I can’t believe today marks the close of my 6-week Gotham Writers Workshop! This week’s assignment was to revise and refine one of the 5 pieces we’d written for the previous assignments. I chose my non-fiction piece (assignment #5). Our nonfiction assignment was to think of a point in time when I was personally affected by a newsworthy event, and to use that moment as my focal point for writing a short memoir that brings the moment to life. Below is my revised assignment.
Jim simply said “Airport” in a low gravelly voice when he climbed into the old yellow cab. We were both especially tired after the previous night’s adventure. Even through the closed windows of our hotel room, the noise of the people in the streets had been too loud to invite a normal night’s sleep. This morning neither of us was inclined toward happy cabby conversation.
We were side-by-side, holding hands, on the worn back seat of the taxi, headed home after our summer holiday in Greece. Mother Nature had birthed another day just like the fourteen days before. The sky was the same blue as the stripes that grace the country flag, and the sun was hot and rising fast from the horizon. The cab moved with ease along the newly paved road to the airport. The streets were unusually quiet. The city was recuperating, and the calm outside was refreshing.
Kostas, our young Greek cabby with black coffee hair and skin the color of Paradise Beach’s golden sand, did not notice how we relished the peacefulness. His smile reflected the exuberance of an entire country as it reached us in the rearview mirror. He was a live wire, like he’d had a few Red Bulls for breakfast. Over the radio playing local pop tunes, he couldn’t stop talking about the futbol game last night. His voice rose with excitement as he described the critical winning play.
The Greek team had pulled off one of soccer’s greatest historic upsets. They beat Portugal 1-0, in Portugal, at the 2004 Euro Cup. The underdogs had their day, and the fans were intoxicated by the conquest. And, everyone in Athens was a fan. Millions of people high on their boys’ domination at the competition.
We remembered the night before and the vibrancy of the big game, how the experience was a delicious holiday desert. Every square in the city was full of energy, and the tables and chairs overflowed from outdoor cafes. Large screen TVs were set up on the patios outside, with every eye glued to the screen. As the action of the game unfolded, there was a rhythm to the crowd. Like waves, there were eruptions of cheering, followed by stretches of silent intensity, with the occasional group groan.
We’d loitered on Monastiraki Square after dinner. The pull of the crowd had lured us in. Decked out in our newly purchased matching white T-shirts bearing the Greek flag, the locals were welcoming.
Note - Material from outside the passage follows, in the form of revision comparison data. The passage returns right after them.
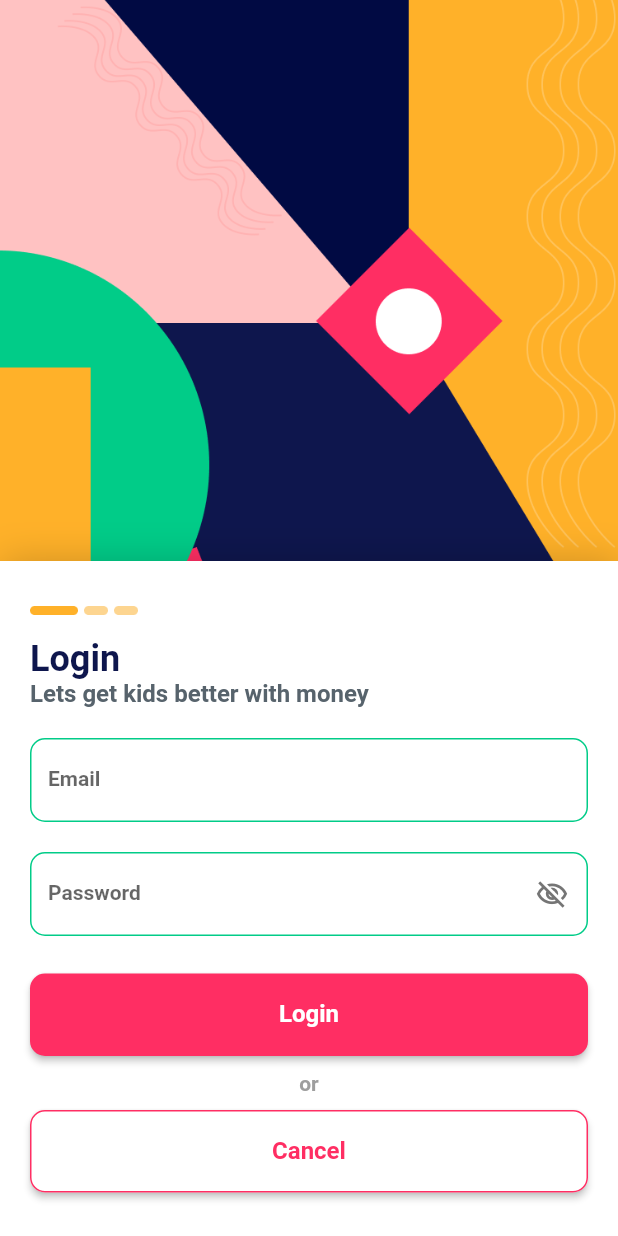
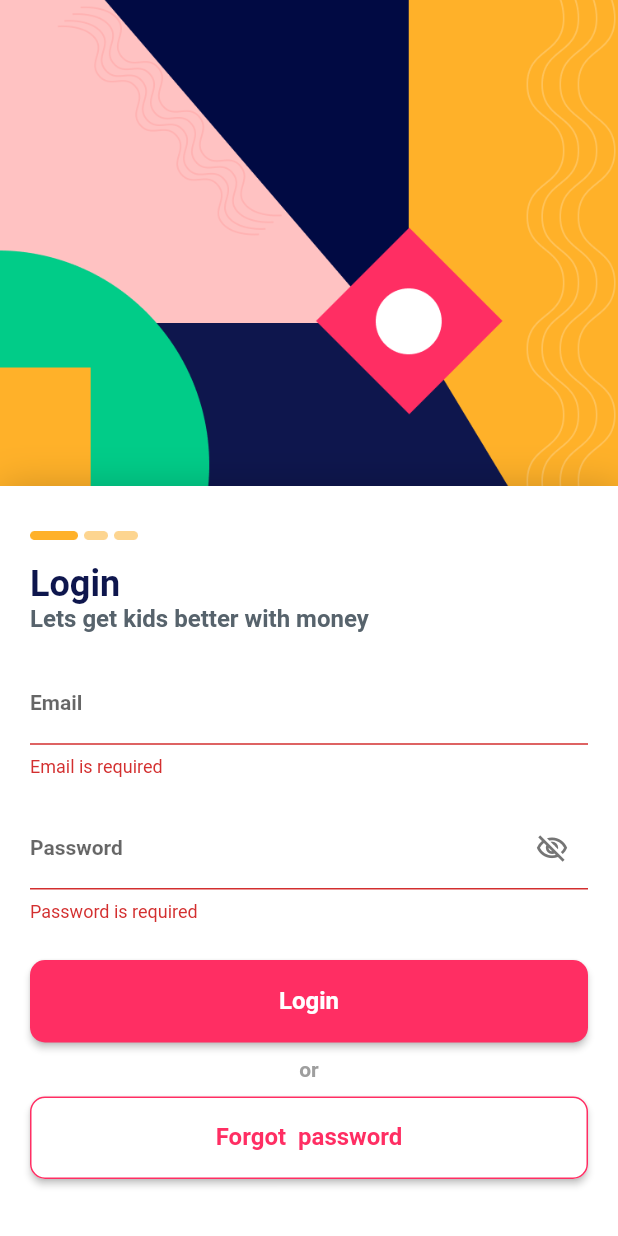
Before and after one commit to red010b37/kid-saver, a Flutter app: the LoginWidget screen opened directly, on a phone screen of 412 x 824 dp. Run offline on Flutter 3.47's test engine with Material 2 defaults, Android fonts, the phone set to English and light mode, and no system bars; drawn by our look-alikes of auto_size_text; our stand-ins replace built_collection, built_value, cached_network_image, cloud_firestore, file_picker, firebase_auth and 14 more; missing offline and left inert: forge2d, json_path, mime_type; accounts and stored records are empty; generated files the repository leaves out were written again; Roboto replaces fonts that are missing (Lexend Deca).

Commit message:
Updating to latest FlutterFlow output.

```diff
--- a/lib/flutter_flow/internationalization.dart
+++ b/lib/flutter_flow/internationalization.dart
@@ -368,11 +368,11 @@ final kTranslationsMap = <Map<String, Map<String, String>>>[
   },
   // BucketView
   {
-    'htd4qf5y': {
+    'ixilz23l': {
       'en': 'Added from Dad ',
       'es': '',
     },
-    'xbjimg0d': {
+    'ufo9pcj1': {
       'en': 'Home',
       'es': '',
     },
@@ -387,7 +387,7 @@ final kTranslationsMap = <Map<String, Map<String, String>>>[
       'en': 'Lets get kids better with money',
       'es': '',
     },
-    'oydpb6qk': {
+    '96czrfys': {
       'en': 'Email',
       'es': '',
     },
@@ -395,7 +395,7 @@ final kTranslationsMap = <Map<String, Map<String, String>>>[
       'en': '',
       'es': '',
     },
-    '3m7hydg0': {
+    '3hdgoeeg': {
       'en': 'Password',
       'es': '',
     },
@@ -407,12 +407,20 @@ final kTranslationsMap = <Map<String, Map<String, String>>>[
       'en': 'Login',
       'es': '',
     },
+    'uv9ap6lt': {
+      'en': 'Email is required',
+      'es': '',
+    },
+    'qw2on4zr': {
+      'en': 'Password is required',
+      'es': '',
+    },
     '8wbspg0c': {
       'en': 'or',
       'es': '',
     },
     'xyjcrf1i': {
-      'en': 'Cancel',
+      'en': 'Forgot  password',
       'es': '',
     },
     '15e8wccw': {
--- a/lib/login/login_widget.dart
+++ b/lib/login/login_widget.dart
@@ -71,7 +71,7 @@ class _LoginWidgetState extends State<LoginWidget>
               alignment: AlignmentDirectional(0, 1),
               child: Container(
                 width: MediaQuery.of(context).size.width,
-                height: 450,
+                height: 500,
                 constraints: BoxConstraints(
                   maxWidth: 500,
                 ),
@@ -87,6 +87,7 @@ class _LoginWidgetState extends State<LoginWidget>
                 ),
                 child: Padding(
                   padding: EdgeInsetsDirectional.fromSTEB(20, 20, 20, 30),
+                  child: SingleChildScrollView(
                     child: Column(
                       mainAxisSize: MainAxisSize.max,
                       crossAxisAlignment: CrossAxisAlignment.start,
@@ -117,14 +118,17 @@ class _LoginWidgetState extends State<LoginWidget>
                           FFLocalizations.of(context).getText(
                             'iy0e8jbo' /* Lets get kids better with mone... */,
                           ),
-                        style: FlutterFlowTheme.of(context).subtitle2.override(
+                          style: FlutterFlowTheme.of(context)
+                              .subtitle2
+                              .override(
                                 fontFamily: 'Lexend Deca',
-                              color: FlutterFlowTheme.of(context).secondaryText,
+                                color:
+                                    FlutterFlowTheme.of(context).secondaryText,
                               ),
                         ),
                         Form(
                           key: formKey,
-                        autovalidateMode: AutovalidateMode.disabled,
+                          autovalidateMode: AutovalidateMode.always,
                           child: Column(
                             mainAxisSize: MainAxisSize.max,
                             children: [
@@ -160,6 +164,13 @@ class _LoginWidgetState extends State<LoginWidget>
                                         color: FlutterFlowTheme.of(context)
                                             .tertiaryColor,
                                       ),
+                                  validator: (val) {
+                                    if (val.isEmpty) {
+                                      return 'Email is required';
+                                    }
+
+                                    return null;
+                                  },
                                 ),
                               ),
                               Padding(
@@ -207,6 +218,13 @@ class _LoginWidgetState extends State<LoginWidget>
                                         color: FlutterFlowTheme.of(context)
                                             .tertiaryColor,
                                       ),
+                                  validator: (val) {
+                                    if (val.isEmpty) {
+                                      return 'Password is required';
+                                    }
+
+                                    return null;
+                                  },
                                 ),
                               ),
                               Padding(
@@ -260,13 +278,15 @@ class _LoginWidgetState extends State<LoginWidget>
                         Align(
                           alignment: AlignmentDirectional(0, 0),
                           child: Padding(
-                          padding: EdgeInsetsDirectional.fromSTEB(0, 10, 0, 0),
+                            padding:
+                                EdgeInsetsDirectional.fromSTEB(0, 10, 0, 0),
                             child: Text(
                               FFLocalizations.of(context).getText(
                                 '8wbspg0c' /* or */,
                               ),
-                            style:
-                                FlutterFlowTheme.of(context).bodyText1.override(
+                              style: FlutterFlowTheme.of(context)
+                                  .bodyText1
+                                  .override(
                                     fontFamily: 'Lexend Deca',
                                     color: Color(0xFF9E9E9E),
                                   ),
@@ -276,18 +296,32 @@ class _LoginWidgetState extends State<LoginWidget>
                         Padding(
                           padding: EdgeInsetsDirectional.fromSTEB(0, 10, 0, 0),
                           child: FFButtonWidget(
-                          onPressed: () {
-                            print('Cancel pressed ...');
+                            onPressed: () async {
+                              if (emailTextController.text.isEmpty) {
+                                ScaffoldMessenger.of(context).showSnackBar(
+                                  SnackBar(
+                                    content: Text(
+                                      'Email required!',
+                                    ),
+                                  ),
+                                );
+                                return;
+                              }
+                              await resetPassword(
+                                email: emailTextController.text,
+                                context: context,
+                              );
                             },
                             text: FFLocalizations.of(context).getText(
-                            'xyjcrf1i' /* Cancel */,
+                              'xyjcrf1i' /* Forgot  password */,
                             ),
                             options: FFButtonOptions(
                               width: double.infinity,
                               height: 55,
                               color: Colors.white,
-                            textStyle:
-                                FlutterFlowTheme.of(context).subtitle2.override(
+                              textStyle: FlutterFlowTheme.of(context)
+                                  .subtitle2
+                                  .override(
                                     fontFamily: 'Lexend Deca',
                                     color: FlutterFlowTheme.of(context)
                                         .secondaryColor,
@@ -304,6 +338,7 @@ class _LoginWidgetState extends State<LoginWidget>
                       ],
                     ),
                   ),
+                ),
               ).animated([animationsMap['containerOnActionTriggerAnimation']]),
             ),
           ],
```
Also changed, not shown: 1 other file. Lines whose indentation alone changed are shown as unchanged.
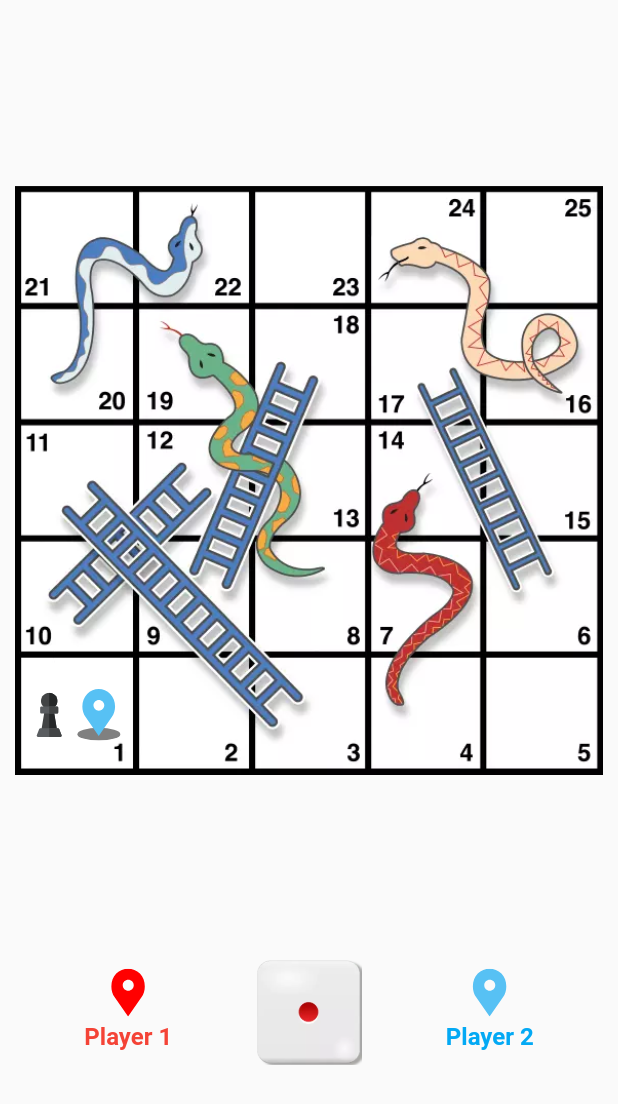
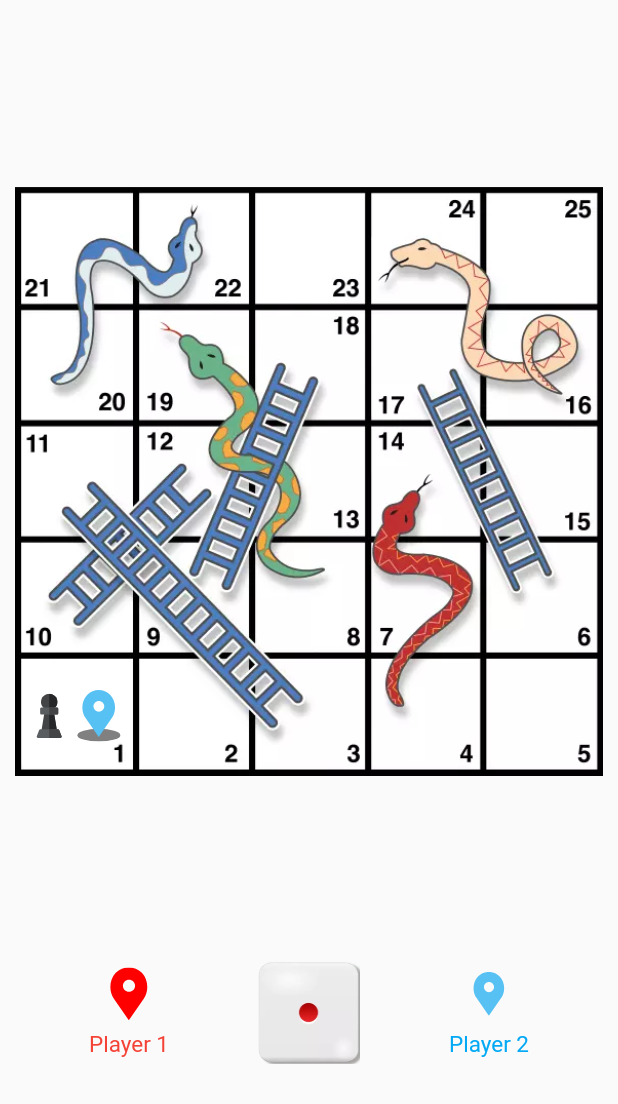
Before and after one commit to ganeshshirole/snakes_ladders_flutter, a Flutter app: the screen it shows after launch, on a phone screen of 412 x 824 dp. Shown: the top 1104 px of the screen. Run offline on Flutter 3.47's test engine with Material 2 defaults, Android fonts, the phone set to English and light mode, and no system bars; our stand-ins replace flutter_svg.

Commit message:
released first apk

```diff
--- a/lib/main.dart
+++ b/lib/main.dart
@@ -14,11 +14,11 @@ class MyApp extends StatelessWidget {
   @override
   Widget build(BuildContext context) {
     return MaterialApp(
-      title: 'Flutter Game',
+      title: 'Snakes Ladders',
       theme: ThemeData(
         primarySwatch: Colors.blue,
       ),
-      home: MyHomePage(title: 'Home Page'),
+      home: MyHomePage(title: 'Snakes Ladders'),
     );
   }
 }
@@ -55,10 +55,20 @@ class MyHomePage extends StatelessWidget {
     'images/six.webp'
   ];
 
+  static const ANIMATE_PADDING = 6.0;
+  var animated1Padding = ANIMATE_PADDING;
+  var animated2Padding = ANIMATE_PADDING;
+
+  StateSetter player1State;
+  StateSetter player2State;
+
+  static const animationDuration = const Duration(milliseconds: 500);
+
   MyHomePage({Key key, this.title}) : super(key: key);
 
   @override
   Widget build(BuildContext context) {
+    initPlayerState();
     this.context = context;
     var screenWidth = MediaQuery.of(context).size.width;
     return Scaffold(
@@ -154,14 +164,25 @@ class MyHomePage extends StatelessWidget {
           children: <Widget>[
             Column(
               children: <Widget>[
-                SvgPicture.asset(
+                StatefulBuilder(
+                    builder: (BuildContext context, StateSetter setState) {
+                  player1State = setState;
+                  return AnimatedContainer(
+                      padding: EdgeInsets.all(animated1Padding),
+                      child: SvgPicture.asset(
                         'vectors/pawn1_no_shadow.svg',
                         fit: BoxFit.fitHeight,
-                  width: screenWidth / 14,
                       ),
+                      duration: animationDuration,
+                      height: screenWidth / 10,
+                      width: screenWidth / 10);
+                }),
                 Padding(
                   padding: const EdgeInsets.all(4.0),
-                  child: Text('Player 1', style: TextStyle(color: Colors.red, fontSize: 16, fontWeight: FontWeight.bold),),
+                  child: Text(
+                    'Player 1',
+                    style: TextStyle(color: Colors.red, fontSize: 15),
+                  ),
                 )
               ],
             ),
@@ -172,20 +193,31 @@ class MyHomePage extends StatelessWidget {
                   diceState = setState;
                   return Image.asset(
                     diceIcons[randomNumber],
-                    height: 70.0,
-                    width: 70.0,
+                    height: 68.0,
+                    width: 68.0,
                   );
                 })),
             Column(
               children: <Widget>[
-                SvgPicture.asset(
+                StatefulBuilder(
+                    builder: (BuildContext context, StateSetter setState) {
+                  player2State = setState;
+                  return AnimatedContainer(
+                      padding: EdgeInsets.all(animated2Padding),
+                      child: SvgPicture.asset(
                         'vectors/pawn2_no_shadow.svg',
                         fit: BoxFit.fitHeight,
-                  width: screenWidth / 14,
                       ),
+                      duration: animationDuration,
+                      height: screenWidth / 10,
+                      width: screenWidth / 10);
+                }),
                 Padding(
                   padding: const EdgeInsets.all(4.0),
-                  child: Text('Player 2', style: TextStyle(color: Colors.lightBlue, fontSize: 16, fontWeight: FontWeight.bold),),
+                  child: Text(
+                    'Player 2',
+                    style: TextStyle(color: Colors.lightBlue, fontSize: 15),
+                  ),
                 )
               ],
             )
@@ -330,4 +362,34 @@ class MyHomePage extends StatelessWidget {
       reset();
     }
   }
+
+  initPlayerState() {
+    print("initPlayerStates");
+    Timer.periodic(animationDuration, (Timer t) => change());
   }
+
+  change() {
+    if (player1State != null) {
+      player1State(() {
+        if (player1 && !isRunning) {
+          if (animated1Padding == ANIMATE_PADDING)
+            animated1Padding = 0.0;
+          else
+            animated1Padding = ANIMATE_PADDING;
+        } else animated1Padding = ANIMATE_PADDING;
+      });
+    }
+
+    if (player2State != null) {
+      player2State(() {
+        if (!player1 && !isRunning) {
+          if (animated2Padding == ANIMATE_PADDING)
+            animated2Padding = 0.0;
+          else
+            animated2Padding = ANIMATE_PADDING;
+        } else
+          animated2Padding = ANIMATE_PADDING;
+      });
+    }
+  }
+}
--- a/pubspec.yaml
+++ b/pubspec.yaml
@@ -7,7 +7,7 @@ description: A New Flutter Game App.
 # Both the version and the builder number may be overridden in flutter
 # build by specifying --build-name and --build-number, respectively.
 # Read more about versioning at semver.org.
-version: 1.0.0+1
+version: 1.0.0+3
 
 environment:
   sdk: ">=2.0.0-dev.68.0 <3.0.0"
```
Also changed, not shown: 29 other files. Lines whose indentation alone changed are shown as unchanged.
The collective energy of the city drew us into its midst, and we watched the game like it was one of the University of Georgia football games of our grad school days. We cheered as players with vowel-filled names like Zagorakis and Seitaridis made a play after successful play.
The city had erupted like a volcano when the game ended in victory. We were swept up in an explosion of joy. People everywhere danced and hugged and cheered, “Hellas!” As we walked back to the hotel, our hands held together spoke silent words of gratitude – what a capstone to our vacation! We’d smiled at passersby and joined in the camaraderie: “Hellas!” From our room at Hotel Atalos, we watched fireworks dance in the sky. The music of fire crackers popped. A low roar permeated from everywhere as people continued into the night in celebration.
In the cab, our memories of the previous night having risen like morning pastries in the quiet neighborhood shops of the recuperating city, we succumbed to the energy still sizzling the morning after. We smiled at each other, in that way that communicates something shared, as if it included a secret wink. Before we knew it, tumbling from our lips it came: “Hellas!” For Kostas and the happy people of Greece we gave one final cheer.